It is an understatement to say the Covid-19 pandemic brought unprecedented challenges across all walks of life, and as Director of the Emergencies Partnerships those challenges were at the forefront of my day to day work.
In the aftermath of tragedies in 2017, including the Grenfell Tower disaster, it was clear there needed to be a more a coordinated response across the various organisations and agencies that were doing their best to support those impacted; to stop duplication of effort, to listen to the local community and to stop people falling through the gaps. The Emergencies Partnership was born in 2018 to bring together local and national organisations to improve the response before, during and after an emergency; however, no one foresaw the global health pandemic on the horizon.
Yet, since March 2020, we have pulled together as a sector, with our government stakeholders, to help where needed and, in places, freeing up blue light responders to focus on the most urgent priorities. From volunteers playing an integral role in the vaccination programme and faith communities tackling vaccine hesitancy, to befriending schemes for domestic violence victims and supporting those at risk of isolation and loneliness, the Emergencies Partnership has enabled local, regional and national organisations to share intelligence, insight and resources to provide effective solutions.
The pandemic has highlighted the vital importance of listening to those who are most affected by emergencies
This week, we launched Lasting Connections, highlighting the inspiring initiatives born out of community partnership-working amidst the pandemic and the work taking place to identify people and groups who are, or are likely to be, disproportionately impacted.
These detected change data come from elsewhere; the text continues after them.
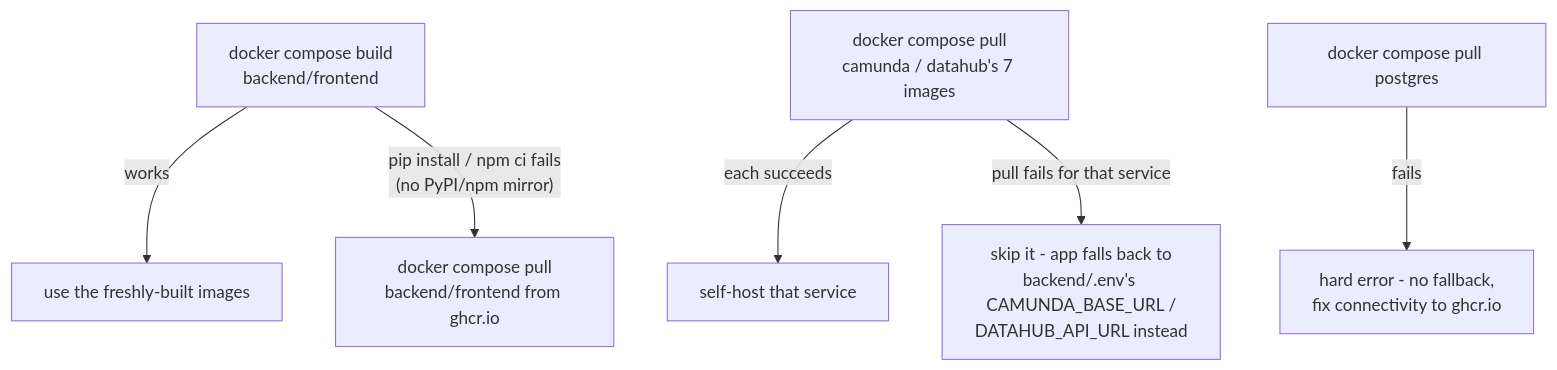
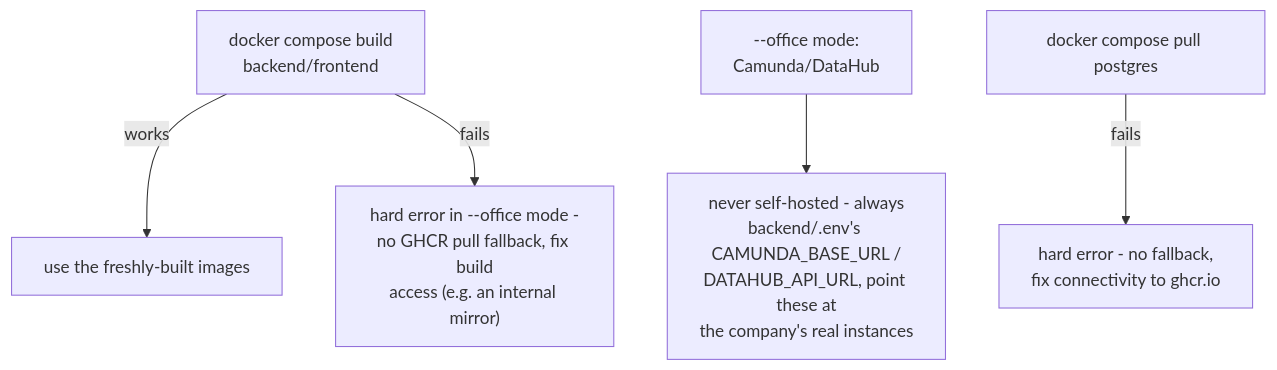
The third of 3 diagrams in README.md (mail2yee/intelligent-data-governance-agent-onprem), drawn with Mermaid before and after one commit. The commit also changed other lines of this file and 4 other files, not shown here.

````diff
--- a/README.md
+++ b/README.md
@@ -262,8 +276,7 @@
 ```mermaid
 flowchart TD
     A["docker compose build\nbackend/frontend"] -->|works| Z1["use the freshly-built images"]
-    A -->|"pip install / npm ci fails\n(no PyPI/npm mirror)"| B["docker compose pull\nbackend/frontend from ghcr.io"]
-    C["docker compose pull\ncamunda / datahub's 7 images"] -->|each succeeds| Z2["self-host that service"]
-    C -->|"pull fails for that service"| D["skip it - app falls back to\nbackend/.env's CAMUNDA_BASE_URL /\nDATAHUB_API_URL instead"]
-    E["docker compose pull postgres"] -->|fails| F["hard error - no fallback,\nfix connectivity to ghcr.io"]
+    A -->|fails| F1["hard error in --office mode -\nno GHCR pull fallback, fix build\naccess (e.g. an internal mirror)"]
+    B["--office mode:\nCamunda/DataHub"] --> Z2["never self-hosted - always\nbackend/.env's CAMUNDA_BASE_URL /\nDATAHUB_API_URL, point these at\nthe company's real instances"]
+    E["docker compose pull postgres"] -->|fails| F2["hard error - no fallback,\nfix connectivity to ghcr.io"]
 ```
````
The report shows what we have learned over the last year and the pandemic has highlighted the vital importance of listening to those who are most affected by emergencies. At the Emergencies Partnership, we’ve outlined recommendations for systemic change to ensure our country’s most at-risk communities get the right support, at the right time in an emergency. These include:
- Organisations should proactively seek greater coordination and intelligence-sharing at a local and national level, and be supported in doing so - preserving such structures while making them accessible to all is a collective responsibility
- Organisations should adopt a human-centred and locally-tailored approach to improving resilience - collaboration that works is always built on a diverse range of voices reflective of society
- Statutory bodies should continue working closely with the voluntary and community sector to increase resilience, and support wider recovery - the government should continue to work with civil society to ensure they are part of emergency response structures, local and national, as well as being consulted around the new national resilience strategy, as referenced in the Integrated Defence and Security Review 2021 report.
We need to continue our model of sharing insight, pooling resources and collaborating with all shapes and sizes of organisations to build crisis preparedness and community resilience before the next shock hits.
Working together with our government stakeholders we have come an incredible distance since the start of the pandemic, and we thank the Department for Digital, Culture, Media and Sport for their support and in particular Minister for Civil Society, Baroness Dianne Barran. None of that distance would have been covered without the willingness and hard work of all our partners – from the national organisations to the local voluntary community groups, as well as those outside the sector.